**Your task**
Filter the entries below, keeping every line that has the word "Enojo".

:: Extracted material

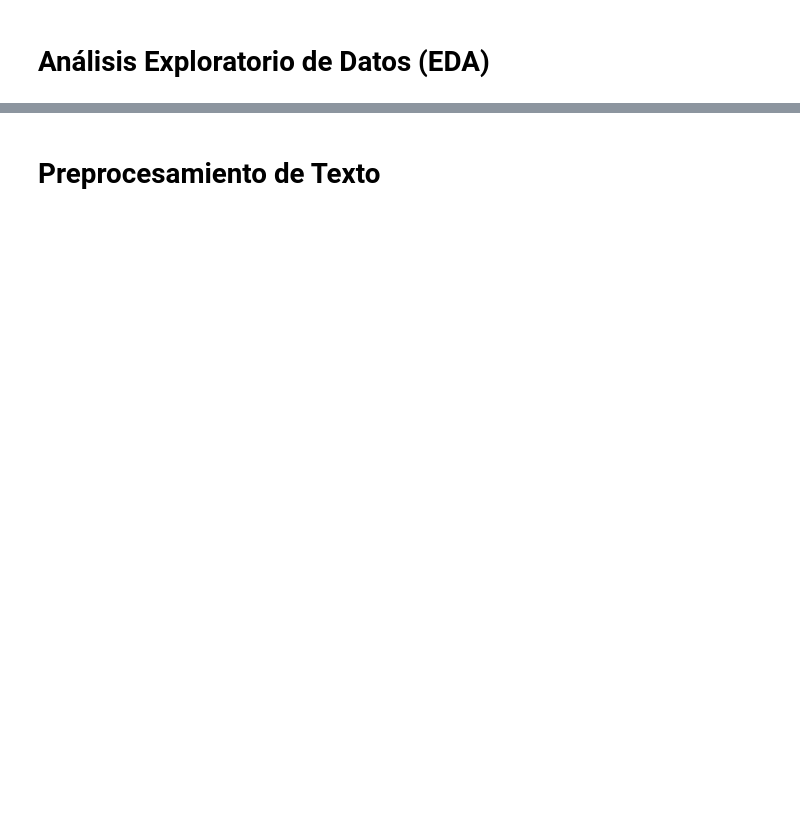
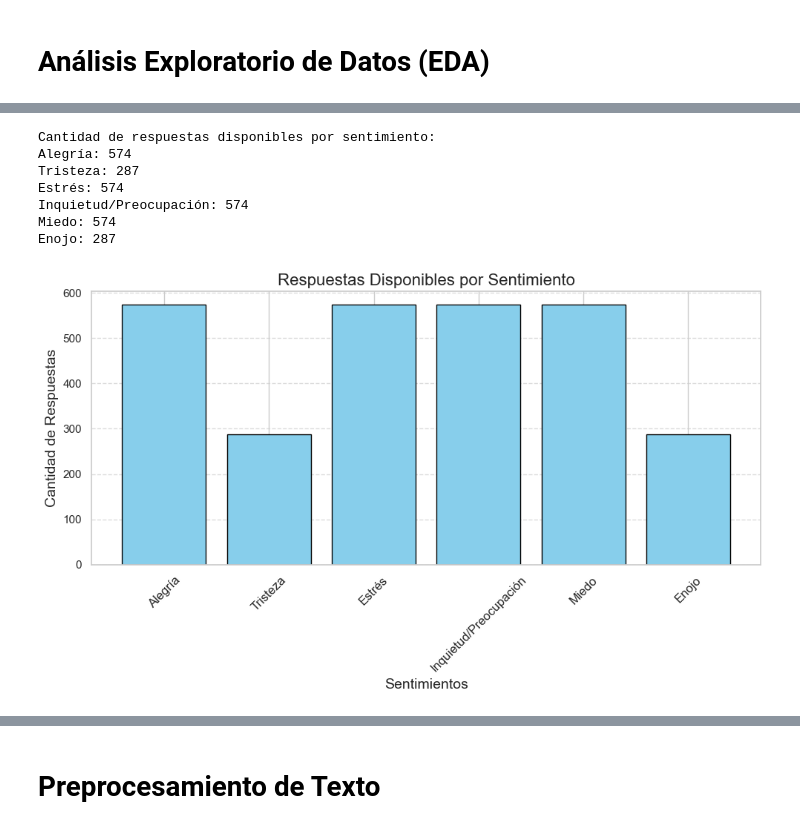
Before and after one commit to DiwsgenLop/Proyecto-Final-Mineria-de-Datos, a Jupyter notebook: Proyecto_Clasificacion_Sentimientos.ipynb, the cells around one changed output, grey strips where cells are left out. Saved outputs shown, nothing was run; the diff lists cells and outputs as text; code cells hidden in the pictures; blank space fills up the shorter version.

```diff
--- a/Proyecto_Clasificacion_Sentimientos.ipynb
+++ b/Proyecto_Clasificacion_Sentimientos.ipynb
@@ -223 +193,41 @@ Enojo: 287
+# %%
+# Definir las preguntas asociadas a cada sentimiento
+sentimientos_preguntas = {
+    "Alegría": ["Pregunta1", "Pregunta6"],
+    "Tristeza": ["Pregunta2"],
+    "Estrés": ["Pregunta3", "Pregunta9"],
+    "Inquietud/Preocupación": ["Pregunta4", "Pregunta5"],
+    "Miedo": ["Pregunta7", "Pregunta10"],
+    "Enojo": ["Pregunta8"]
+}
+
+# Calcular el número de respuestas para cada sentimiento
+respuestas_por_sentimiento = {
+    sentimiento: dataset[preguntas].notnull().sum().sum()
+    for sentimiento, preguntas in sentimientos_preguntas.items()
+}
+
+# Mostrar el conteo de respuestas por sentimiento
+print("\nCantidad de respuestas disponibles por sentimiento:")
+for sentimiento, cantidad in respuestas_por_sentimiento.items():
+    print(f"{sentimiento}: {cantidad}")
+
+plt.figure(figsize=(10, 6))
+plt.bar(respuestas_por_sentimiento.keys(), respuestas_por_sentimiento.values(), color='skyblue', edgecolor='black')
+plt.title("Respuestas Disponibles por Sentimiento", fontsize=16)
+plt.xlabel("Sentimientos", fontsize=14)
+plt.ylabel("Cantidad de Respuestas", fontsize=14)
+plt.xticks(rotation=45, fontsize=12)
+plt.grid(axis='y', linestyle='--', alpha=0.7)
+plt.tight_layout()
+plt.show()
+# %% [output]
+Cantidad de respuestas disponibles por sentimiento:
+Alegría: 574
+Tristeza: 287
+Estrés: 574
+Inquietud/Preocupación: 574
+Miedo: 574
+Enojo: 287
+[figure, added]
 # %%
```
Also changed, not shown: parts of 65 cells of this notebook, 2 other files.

::::
:: Extracted material

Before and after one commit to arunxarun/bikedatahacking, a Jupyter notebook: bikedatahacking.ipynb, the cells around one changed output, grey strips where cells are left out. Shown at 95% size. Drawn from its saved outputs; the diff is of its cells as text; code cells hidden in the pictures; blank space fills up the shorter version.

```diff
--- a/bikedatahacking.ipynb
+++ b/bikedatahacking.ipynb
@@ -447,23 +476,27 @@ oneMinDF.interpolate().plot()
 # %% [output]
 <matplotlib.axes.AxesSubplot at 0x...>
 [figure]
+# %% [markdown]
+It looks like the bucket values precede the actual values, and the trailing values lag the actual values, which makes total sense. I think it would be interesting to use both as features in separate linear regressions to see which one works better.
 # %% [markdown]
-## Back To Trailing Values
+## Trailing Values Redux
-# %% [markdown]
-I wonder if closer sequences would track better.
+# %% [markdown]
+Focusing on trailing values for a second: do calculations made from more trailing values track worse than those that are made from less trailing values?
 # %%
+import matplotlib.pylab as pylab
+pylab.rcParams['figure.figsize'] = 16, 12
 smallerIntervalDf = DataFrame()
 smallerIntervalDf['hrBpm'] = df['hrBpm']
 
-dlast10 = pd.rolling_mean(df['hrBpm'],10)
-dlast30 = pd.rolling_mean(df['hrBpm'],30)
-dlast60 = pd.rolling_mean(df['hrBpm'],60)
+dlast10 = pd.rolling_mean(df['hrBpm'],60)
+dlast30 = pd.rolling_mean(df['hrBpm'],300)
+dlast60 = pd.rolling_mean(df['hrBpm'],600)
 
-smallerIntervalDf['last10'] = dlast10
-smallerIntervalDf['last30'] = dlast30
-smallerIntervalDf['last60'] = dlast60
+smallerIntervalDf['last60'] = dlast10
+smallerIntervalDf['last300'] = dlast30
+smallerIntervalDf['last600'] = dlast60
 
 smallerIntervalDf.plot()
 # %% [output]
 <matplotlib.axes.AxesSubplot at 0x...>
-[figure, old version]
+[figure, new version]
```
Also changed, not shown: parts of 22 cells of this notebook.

::::

**Exercise result**
@@ -223 +193,41 @@ Enojo: 287
+    "Enojo": ["Pregunta8"]
+Enojo: 287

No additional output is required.